“A Boreldan warrior who has Risen seven times seeks the aid of a wanderer?”
His blunt fingers grazed the span of five slashes. “I seek the aid of the Rider. No other friend could surpass me, and I have need of more than my own strength. My clan is of the Northwoods, on the border with Vraelon. Their Dark King poisons our earth and sky. We cannot fight his magic. But you have taken on the Dark Ones and won.”
“Not in Vraelon. Only a stray whose power was faded by distance and solitude, and only once. I cannot help you against magic-bearers standing on their own ground.” She could, perhaps, but only in small measure. She could not face down the Farborn king alone and prevail, and she would expose her magic even to try.
“Is it not your calling, to help those in need?”
“I am not called.

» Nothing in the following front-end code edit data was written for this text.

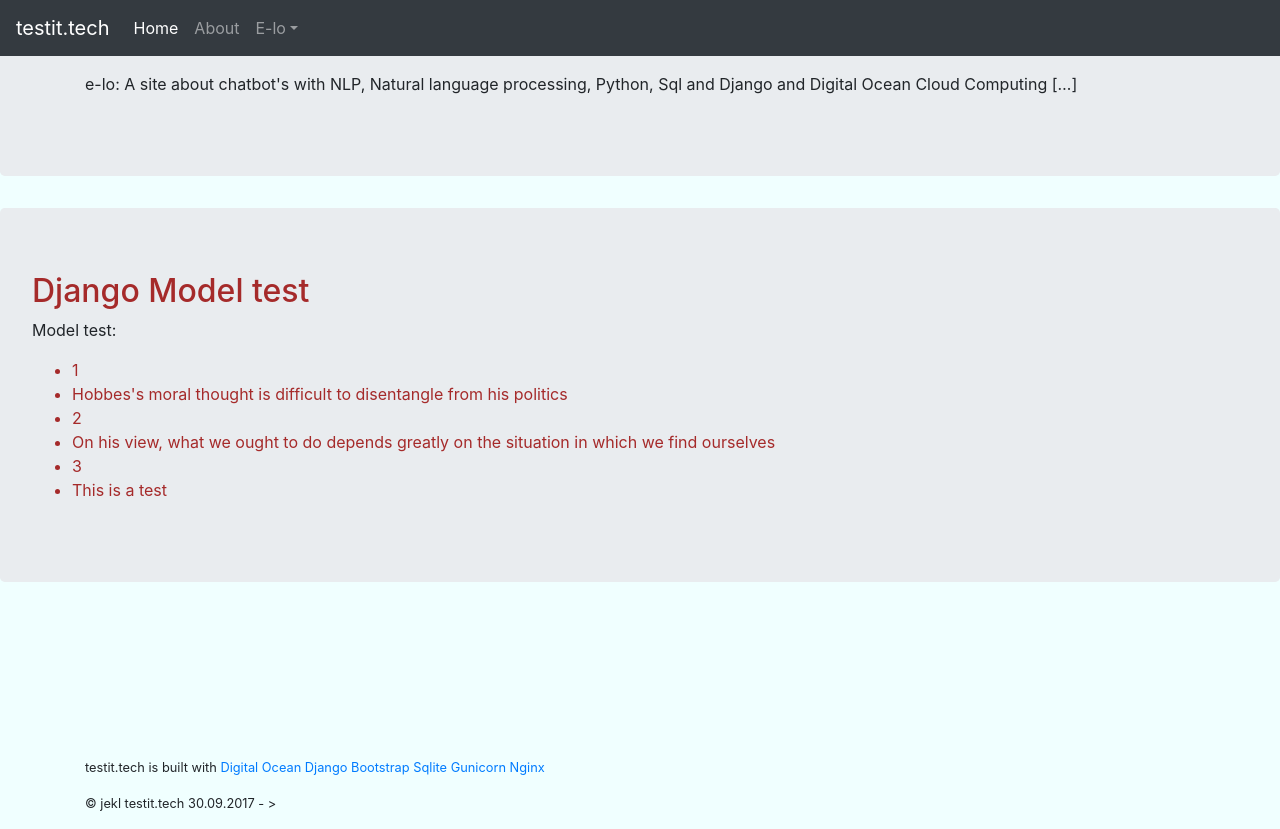
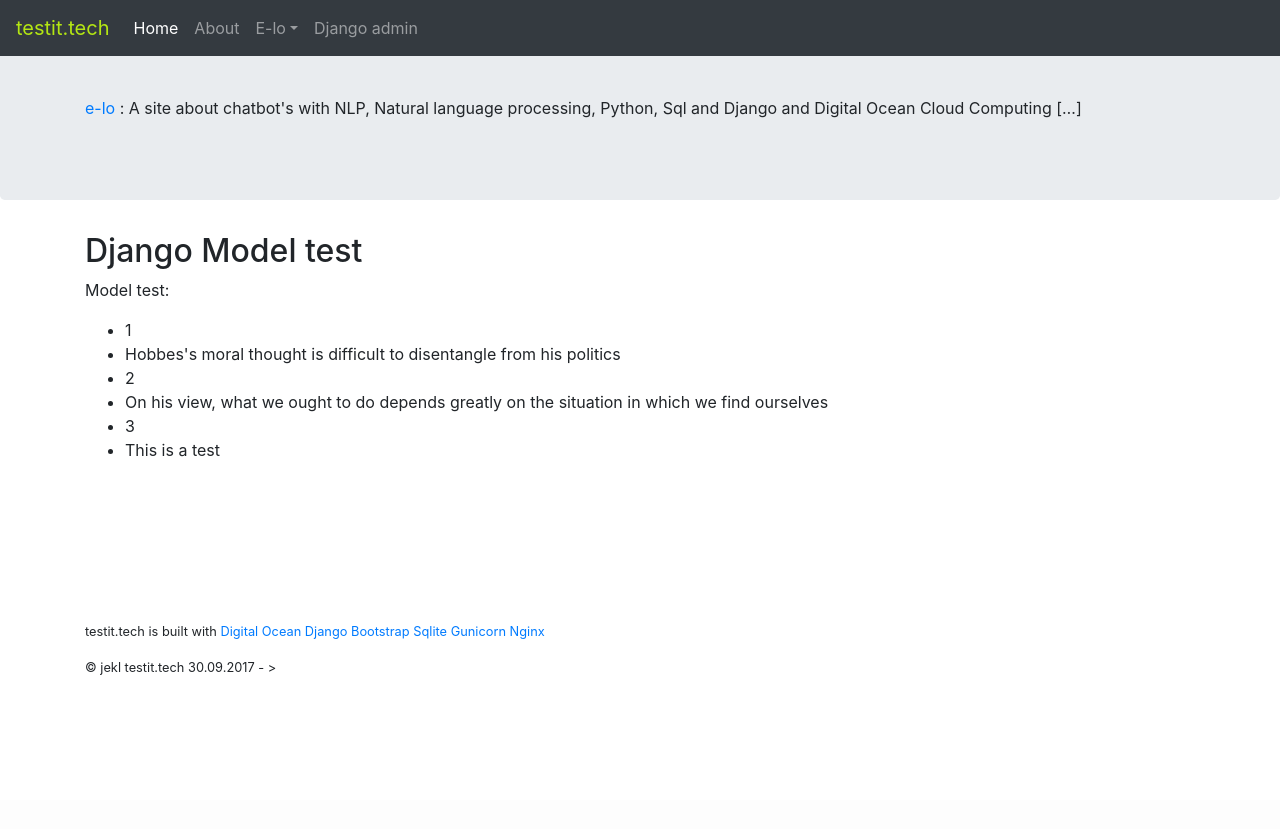
Before and after one commit to spawnmarvel/e-loweb, a Django app: page / in a window 1280 px wide. After the commit the page ends 675 px from the top, so only its background shows below. Run offline with Django 3.2, Linux system fonts and the light colour scheme; data comes from the database, SQL or seed files in the repository; both versions use the stored data as it was after the commit; some libraries are stand-ins or nearby versions.

Commit message:
Base.html added route / Digitial O migrate

```diff
--- a/elo/static/elo/style.css
+++ b/elo/static/elo/style.css
@@ -1,10 +1,4 @@
 
-h2 {
+h1 {
     color: brown
 }
-li {
-    color: brown
-}
-body {
-    background-color: azure
-}
--- /dev/null
+++ b/elo/templates/elo/about.html
@@ -0,0 +1,6 @@
+{% extends 'elo/base.html' %}
+{% block content %}
+<h2>About</h2>
+<p>Django Model test count</p>
+{{ data }}
+{% endblock %}
--- a/elo/templates/elo/base.html
+++ b/elo/templates/elo/base.html
@@ -22,7 +22,7 @@
 <body>
 
     <nav class="navbar navbar-expand-md navbar-dark fixed-top bg-dark">
-        <a class="navbar-brand" href="#">testit.tech</a>
+        <a class="navbar-brand" href="#"><span style="color:rgb(180, 230, 19)">testit.tech</span></a>
         <button class="navbar-toggler" type="button" data-toggle="collapse" data-target="#navbarsExampleDefault" aria-controls="navbarsExampleDefault"
             aria-expanded="false" aria-label="Toggle navigation">
             <span class="navbar-toggler-icon"></span>
@@ -31,21 +31,24 @@
         <div class="collapse navbar-collapse" id="navbarsExampleDefault">
             <ul class="navbar-nav mr-auto">
                 <li class="nav-item active">
-                    <a class="nav-link" href="#">Home
+                    <a class="nav-link" href="/">Home
                         <span class="sr-only">(current)</span>
                     </a>
                 </li>
                 <li class="nav-item">
-                    <a class="nav-link" href="#">About</a>
+                    <a class="nav-link" href="about">About</a>
                 </li>
                 <li class="nav-item dropdown">
                     <a class="nav-link dropdown-toggle" href="#" id="dropdown01" data-toggle="dropdown" aria-haspopup="true" aria-expanded="false">E-lo</a>
                     <div class="dropdown-menu" aria-labelledby="dropdown01">
                         <a class="dropdown-item" href="https://follow-e-lo.com/" target="_blank">follow-elo</a>
-                        <a class="dropdown-item" href="#">Another action</a>
-                        <a class="dropdown-item" href="#">Something else here</a>
+                        <a class="dropdown-item" href="#">TBD</a>
+                        <a class="dropdown-item" href="#">TBD</a>
                     </div>
                 </li>
+                <li class="nav-item">
+                        <a class="nav-link" href="admin" target="_blank">Django admin</a>
+                    </li>
             </ul>
 
         </div>
@@ -57,11 +60,12 @@
         <div class="jumbotron">
             <div class="container">
                 <h1 class="display-3"></h1>
-                <p>e-lo: A site about chatbot's with NLP, Natural language processing, Python, Sql and Django and Digital Ocean Cloud Computing […]</p>
+                <br>
+                <p><a href="https://follow-e-lo.com/" target="_blank">e-lo</a> : A site about chatbot's with NLP, Natural language processing, Python, Sql and Django and Digital Ocean Cloud Computing […]</p>
             </div>
         </div>
 
-        <div class="jumbotron">
+        <div class="container">
 
             <!-- content from other html-->
             {% block content %} {% endblock %}
--- a/elo/urls.py
+++ b/elo/urls.py
@@ -4,4 +4,5 @@ from . import views
 
 urlpatterns = [
    path("", views.index, name="index"),
+   path("about", views.about, name="about"),
 ]
--- a/elo/views.py
+++ b/elo/views.py
@@ -13,6 +13,11 @@ def index(request):
     return render(request, "elo/index.html", context)
 
 
+def about(request):
+    data = Note.objects.count()
+    context = {"data": data}
+    return render(request, "elo/about.html", context)
+
 def test():
     n = Note(raw_text = "This is a test", sentences=1)
     n.save()
```
Also changed, not shown: db.sqlite3.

I only do.”
“Thus I ask you to do this. If you seek payment, or a boon …”
“I do not. But I cannot help you.”
“Our people die, Rider. Children and elders alike. Warriors and homekeepers. Starvation and sickness take them. Madness for those who go too near the border.” He leaned closer. “It is more than my people. He breaks the treaty to press at our border. If he takes Boreld, we are all at risk again of falling to magic.”
“I can be of no help to you. Your people are best served by their own. Boreldan warriors are the fiercest in the land. Why are other clans not amassing at your border? Who guards your people while you, who must be the mightiest among them, roam the lands of Brisira seeking phantasms?”
His brow drew tight, and he stared at her, but he didn’t speak again.
This place was not safe after all. In disappointing this warrior, she had made herself vulnerable. He would insinuate himself among the inn’s guests and tell them who she was. She stood and, without a word or glance at the warrior, keeping her head tipped so her face was deep in the shadow of her hood, she headed for the door.
Whatever slight rest Aradros had taken in this short hour would have to be enough for them both. They would hie to the west and ride until they could no longer.
©2018 Susan Fanetti
To be continued …
Note: This is the first installment of my serial novel project. Find a description of the project and a blurb for this novel, The Cleaved World, Book One: The Gathering, here.